From Uttarkashi, we took a jeep to go to Gangotri. The three and a half hour drive was simply beautiful.
The valley was unlike the valleys I had seen before… I must say it was a deep, well cut, V shaped valley. No! Not all valleys are V shaped… the earlier ones were U shaped and other shapes…
It was river Bhagirathi in the valley that was coming from Gangotri.
The vegetation consisted mostly of Pine in the vicinity of Uttarkashi; but as we approached Gangotri, the vegetation changed to Devdar. The road was flanked on bth sides by forests of Devdar
I am not sure if coconut tree is the most photogenic of all after seeing the Devdar…
There were forests and forests of Devdar…
What a view…
The tree emanates a divine aroma. The air was filled with the scent of Devdar.
Bhagirathi flowed in the valley below and we had a view of it throughout the drive. Bhagirathi is none other than Ganga but before her confluence with any of her tributaries.
At one point, when the jeep halted for tea, I escaped to a side alley where a narrow trail led to the river. Only when I stood on its banks I saw how fast the currents were and how deep it was.
I must admit that Gangotri was far more beautiful than other places I had seen so far. The most important reason being the devdar that you see in every direction you look. And then there are a few interesting places in the vicinity for sightseeing.
This is surya kund. The colour of rock which varies from milk white to peach to orange is most interesting.
I was walking towards Pandu Gufa. One of the bet walks of my life. Such breathtaking views all around! The music of the roaring river!
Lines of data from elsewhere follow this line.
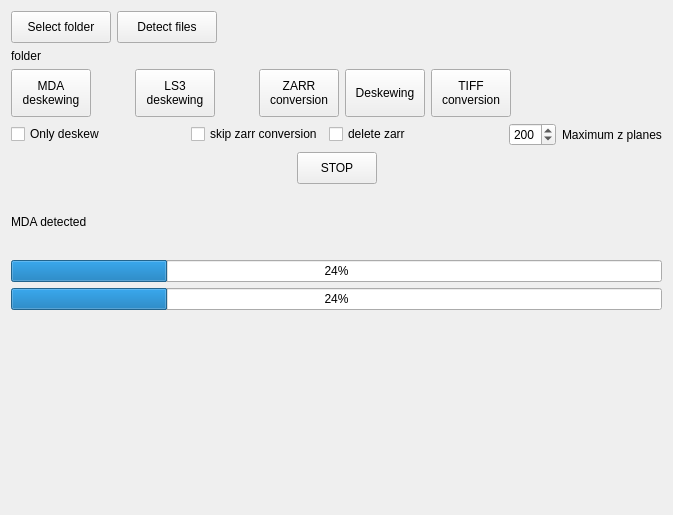
First picture: the form in image_analysis/ui_pretreatement.ui, repository thibault-brugiere/OPM_GUI, before the edit.
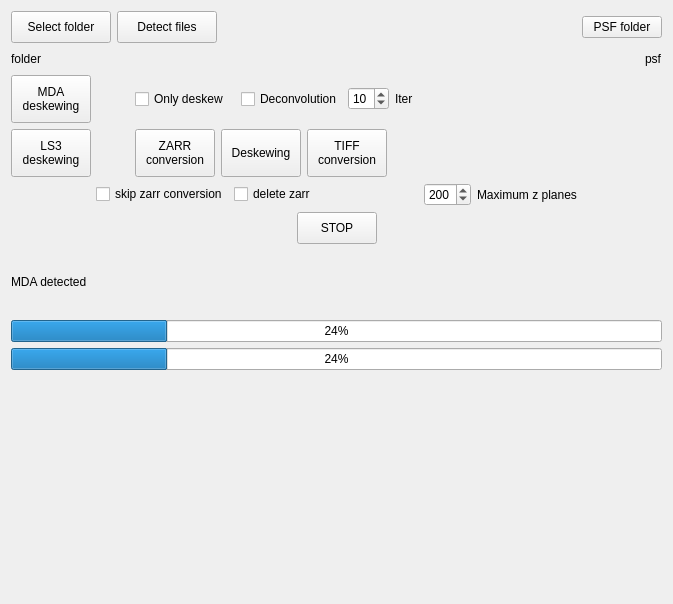
Second picture: the form after the edit.

Patch:
```diff
--- a/image_analysis/ui_pretreatement.ui
+++ b/image_analysis/ui_pretreatement.ui
@@ -7,7 +7,7 @@
     <x>0</x>
     <y>0</y>
     <width>673</width>
-    <height>515</height>
+    <height>604</height>
    </rect>
   </property>
   <property name="windowTitle">
@@ -61,17 +61,48 @@
        </property>
       </spacer>
      </item>
+     <item>
+      <widget class="QPushButton" name="pb_psf_folder">
+       <property name="text">
+        <string>PSF folder</string>
+       </property>
+      </widget>
+     </item>
     </layout>
    </item>
    <item>
-    <widget class="QLabel" name="label_folder">
-     <property name="text">
-      <string>folder</string>
-     </property>
-    </widget>
+    <layout class="QHBoxLayout" name="horizontalLayout_5">
+     <item>
+      <widget class="QLabel" name="label_folder">
+       <property name="text">
+        <string>folder</string>
+       </property>
+      </widget>
+     </item>
+     <item>
+      <spacer name="horizontalSpacer_2">
+       <property name="orientation">
+        <enum>Qt::Horizontal</enum>
+       </property>
+       <property name="sizeHint" stdset="0">
+        <size>
+         <width>40</width>
+         <height>20</height>
+        </size>
+       </property>
+      </spacer>
+     </item>
+     <item>
+      <widget class="QLabel" name="label_psf">
+       <property name="text">
+        <string>psf</string>
+       </property>
+      </widget>
+     </item>
+    </layout>
    </item>
    <item>
-    <layout class="QHBoxLayout" name="horizontalLayout_2">
+    <layout class="QHBoxLayout" name="horizontalLayout_6">
      <item>
       <widget class="QPushButton" name="pb_start_MDAdeskew">
        <property name="minimumSize">
@@ -109,6 +140,63 @@
       </widget>
      </item>
      <item>
+      <widget class="QCheckBox" name="cb_only_deskew">
+       <property name="minimumSize">
+        <size>
+         <width>100</width>
+         <height>0</height>
+        </size>
+       </property>
+       <property name="toolTip">
+        <string>&lt;html&gt;&lt;head/&gt;&lt;body&gt;&lt;p&gt;Apply deskewing only (skip rotation step)&lt;/p&gt;&lt;/body&gt;&lt;/html&gt;</string>
+       </property>
+       <property name="text">
+        <string>Only deskew</string>
+       </property>
+      </widget>
+     </item>
+     <item>
+      <widget class="QCheckBox" name="cb_decon">
+       <property name="text">
+        <string>Deconvolution</string>
+       </property>
+      </widget>
+     </item>
+     <item>
+      <widget class="QSpinBox" name="sb_decon_iter">
+       <property name="minimum">
+        <number>1</number>
+       </property>
+       <property name="value">
+        <number>10</number>
+       </property>
+      </widget>
+     </item>
+     <item>
+      <widget class="QLabel" name="label_2">
+       <property name="text">
+        <string>Iter</string>
+       </property>
+      </widget>
+     </item>
+     <item>
+      <spacer name="horizontalSpacer_11">
+       <property name="orientation">
+        <enum>Qt::Horizontal</enum>
+       </property>
+       <property name="sizeHint" stdset="0">
+        <size>
+         <width>40</width>
+         <height>20</height>
+        </size>
+       </property>
+      </spacer>
+     </item>
+    </layout>
+   </item>
+   <item>
+    <layout class="QHBoxLayout" name="horizontalLayout_3">
+     <item>
       <widget class="QPushButton" name="pb_start_LS3deskew">
        <property name="minimumSize">
         <size>
@@ -133,12 +221,6 @@
          <height>48</height>
         </size>
        </property>
-       <property name="maximumSize">
-        <size>
-         <width>32</width>
-         <height>16777215</height>
-        </size>
-       </property>
        <property name="text">
         <string/>
        </property>
@@ -210,23 +292,7 @@
     </layout>
    </item>
    <item>
-    <layout class="QHBoxLayout" name="horizontalLayout_3">
-     <item>
-      <widget class="QCheckBox" name="cb_only_deskew">
-       <property name="minimumSize">
-        <size>
-         <width>100</width>
-         <height>0</height>
-        </size>
-       </property>
-       <property name="toolTip">
-        <string>&lt;html&gt;&lt;head/&gt;&lt;body&gt;&lt;p&gt;Apply deskewing only (skip rotation step)&lt;/p&gt;&lt;/body&gt;&lt;/html&gt;</string>
-       </property>
-       <property name="text">
-        <string>Only deskew</string>
-       </property>
-      </widget>
-     </item>
+    <layout class="QHBoxLayout" name="horizontalLayout_2">
      <item>
       <spacer name="horizontalSpacer_7">
        <property name="orientation">
@@ -234,8 +300,8 @@
        </property>
        <property name="sizeHint" stdset="0">
         <size>
-         <width>40</width>
-         <height>20</height>
+         <width>35</width>
+         <height>17</height>
         </size>
        </property>
       </spacer>
@@ -285,8 +351,8 @@
        </property>
        <property name="sizeHint" stdset="0">
         <size>
-         <width>40</width>
-         <height>20</height>
+         <width>35</width>
+         <height>17</height>
         </size>
        </property>
       </spacer>
@@ -317,6 +383,19 @@
        </property>
       </widget>
      </item>
+     <item>
+      <spacer name="horizontalSpacer_3">
+       <property name="orientation">
+        <enum>Qt::Horizontal</enum>
+       </property>
+       <property name="sizeHint" stdset="0">
+        <size>
+         <width>40</width>
+         <height>20</height>
+        </size>
+       </property>
+      </spacer>
+     </item>
     </layout>
    </item>
    <item>
```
We had to go back to Uttarkashi to obtain the permit to go to Gaumukh. The permit was being issued in Uttarkashi although the trek to Gaumukh began in Gangotri. This extra one day had a cascading effect on our schedule but we got to stay in Gangotri for some more time and savour the aroma of Devdar.
For more pictures do visit Gangotri